Task statement
Omitting all images, set down every line below exactly as it appears.

[Web page revision data]
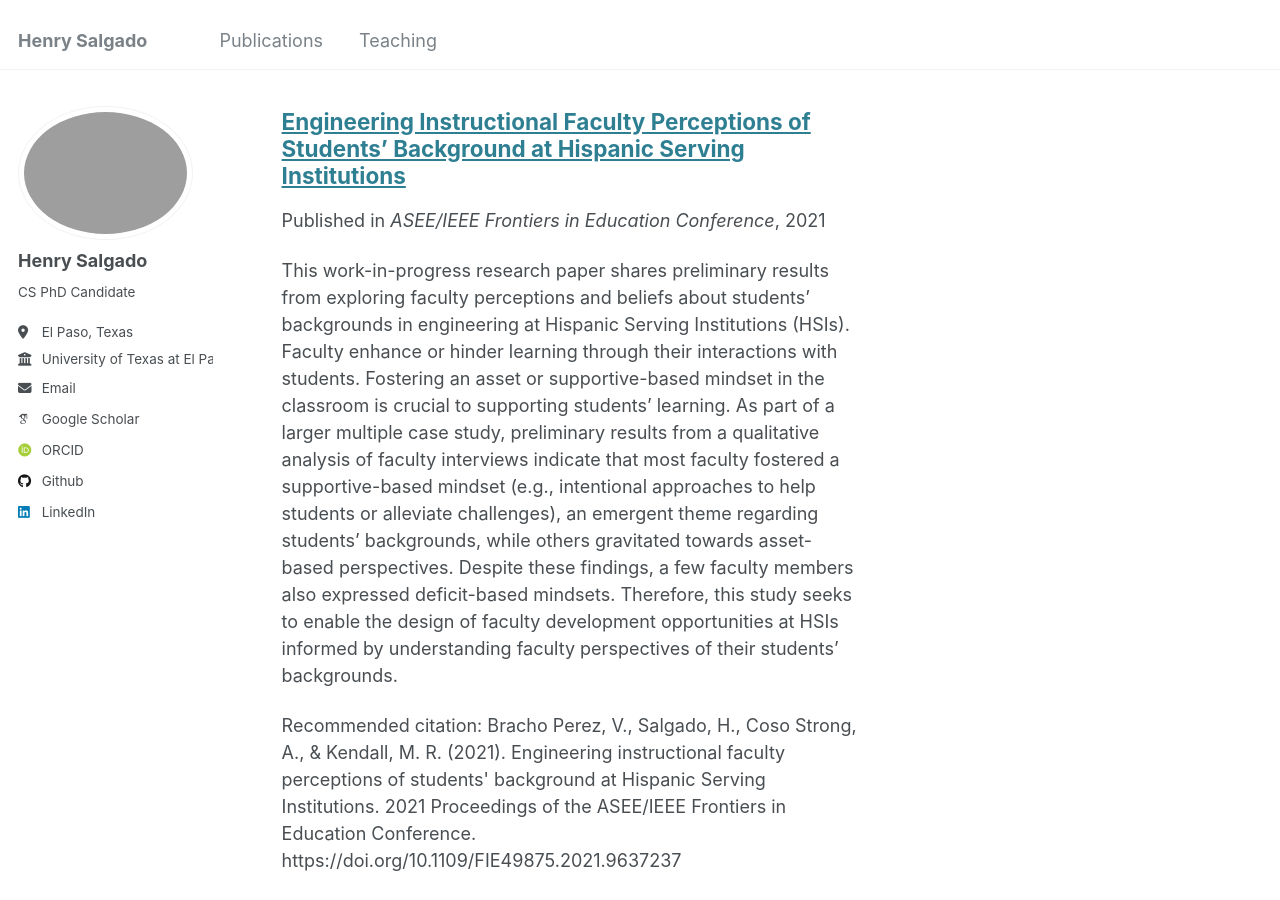
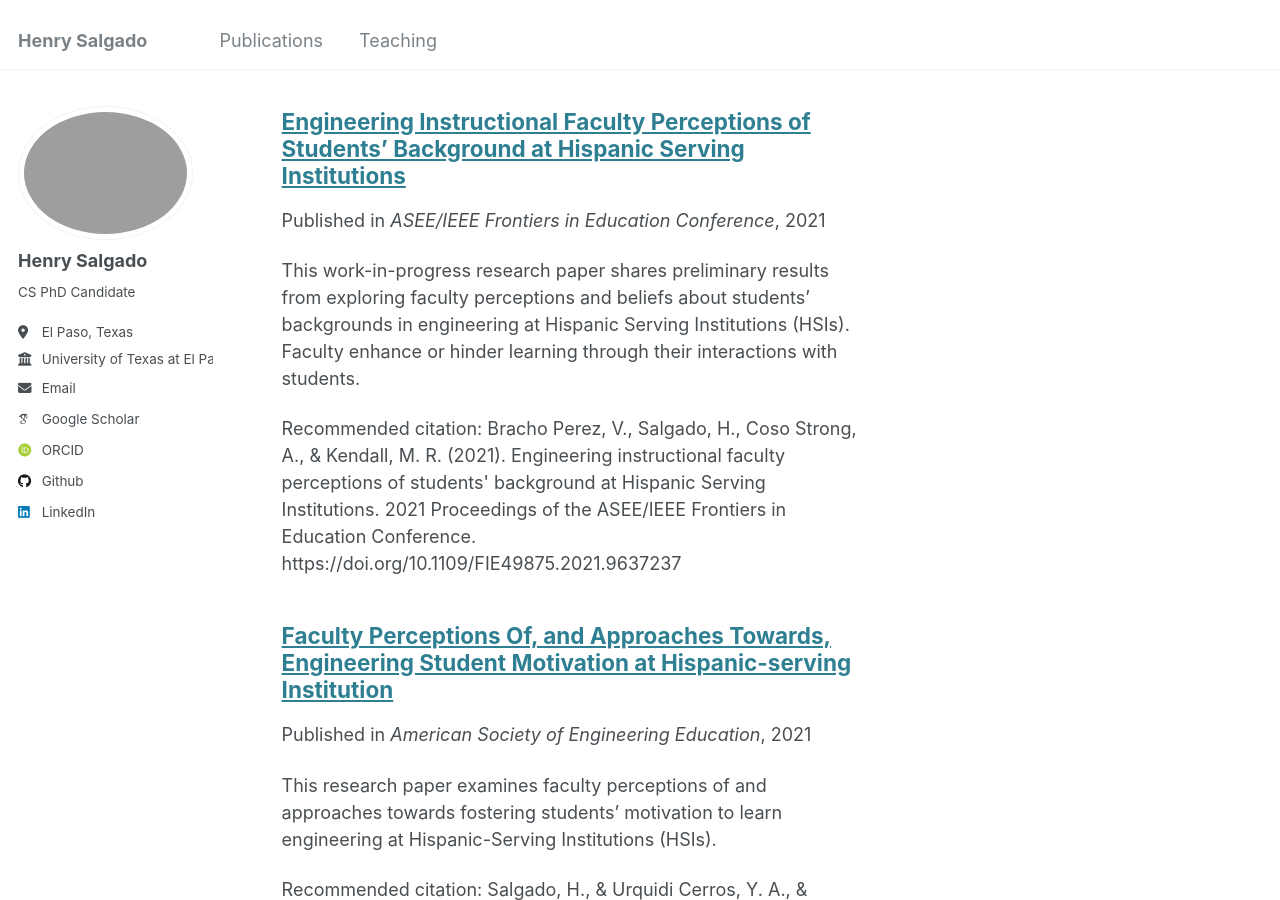
Before and after one commit to eigenhenry/eigenhenry.github.io, a Jekyll site: the page built from _pages/publications.html, in a window 1280 px wide and 900 px high, scrolled down 2720 px. Built offline with Jekyll 4.4.1, drawn with Linux system fonts in a browser that asks for light colours; some web fonts are replaced.

Commit message:
Revise abstract for clarity and focus
The abstract was revised to improve clarity and focus on the main themes of the research.

```diff
--- a/_publications/2015-10-01-paper-title-number-3.md
+++ b/_publications/2015-10-01-paper-title-number-3.md
@@ -7,4 +7,4 @@ date: 2021-10-01
 venue: "ASEE/IEEE Frontiers in Education Conference"
 citation: "Bracho Perez, V., Salgado, H., Coso Strong, A., & Kendall, M. R. (2021). Engineering instructional faculty perceptions of students' background at Hispanic Serving Institutions. 2021 Proceedings of the ASEE/IEEE Frontiers in Education Conference. https://doi.org/10.1109/FIE49875.2021.9637237"
 ---
-This work-in-progress research paper shares preliminary results from exploring faculty perceptions and beliefs about students' backgrounds in engineering at Hispanic Serving Institutions (HSIs). Faculty enhance or hinder learning through their interactions with students. Fostering an asset or supportive-based mindset in the classroom is crucial to supporting students' learning. As part of a larger multiple case study, preliminary results from a qualitative analysis of faculty interviews indicate that most faculty fostered a supportive-based mindset (e.g., intentional approaches to help students or alleviate challenges), an emergent theme regarding students' backgrounds, while others gravitated towards asset-based perspectives. Despite these findings, a few faculty members also expressed deficit-based mindsets. Therefore, this study seeks to enable the design of faculty development opportunities at HSIs informed by understanding faculty perspectives of their students' backgrounds.
+This work-in-progress research paper shares preliminary results from exploring faculty perceptions and beliefs about students' backgrounds in engineering at Hispanic Serving Institutions (HSIs). Faculty enhance or hinder learning through their interactions with students.
```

Answer for the task
Before and after one commit to eigenhenry/eigenhenry.github.io, a Jekyll site: the page built from _pages/publications.html, in a window 1280 px wide and 900 px high, scrolled down 2720 px. Built offline with Jekyll 4.4.1, drawn with Linux system fonts in a browser that asks for light colours; some web fonts are replaced.

Commit message:
Revise abstract for clarity and focus
The abstract was revised to improve clarity and focus on the main themes of the research.

```diff
--- a/_publications/2015-10-01-paper-title-number-3.md
+++ b/_publications/2015-10-01-paper-title-number-3.md
@@ -7,4 +7,4 @@ date: 2021-10-01
 venue: "ASEE/IEEE Frontiers in Education Conference"
 citation: "Bracho Perez, V., Salgado, H., Coso Strong, A., & Kendall, M. R. (2021). Engineering instructional faculty perceptions of students' background at Hispanic Serving Institutions. 2021 Proceedings of the ASEE/IEEE Frontiers in Education Conference. https://doi.org/10.1109/FIE49875.2021.9637237"
 ---
-This work-in-progress research paper shares preliminary results from exploring faculty perceptions and beliefs about students' backgrounds in engineering at Hispanic Serving Institutions (HSIs). Faculty enhance or hinder learning through their interactions with students. Fostering an asset or supportive-based mindset in the classroom is crucial to supporting students' learning. As part of a larger multiple case study, preliminary results from a qualitative analysis of faculty interviews indicate that most faculty fostered a supportive-based mindset (e.g., intentional approaches to help students or alleviate challenges), an emergent theme regarding students' backgrounds, while others gravitated towards asset-based perspectives. Despite these findings, a few faculty members also expressed deficit-based mindsets. Therefore, this study seeks to enable the design of faculty development opportunities at HSIs informed by understanding faculty perspectives of their students' backgrounds.
+This work-in-progress research paper shares preliminary results from exploring faculty perceptions and beliefs about students' backgrounds in engineering at Hispanic Serving Institutions (HSIs). Faculty enhance or hinder learning through their interactions with students.
```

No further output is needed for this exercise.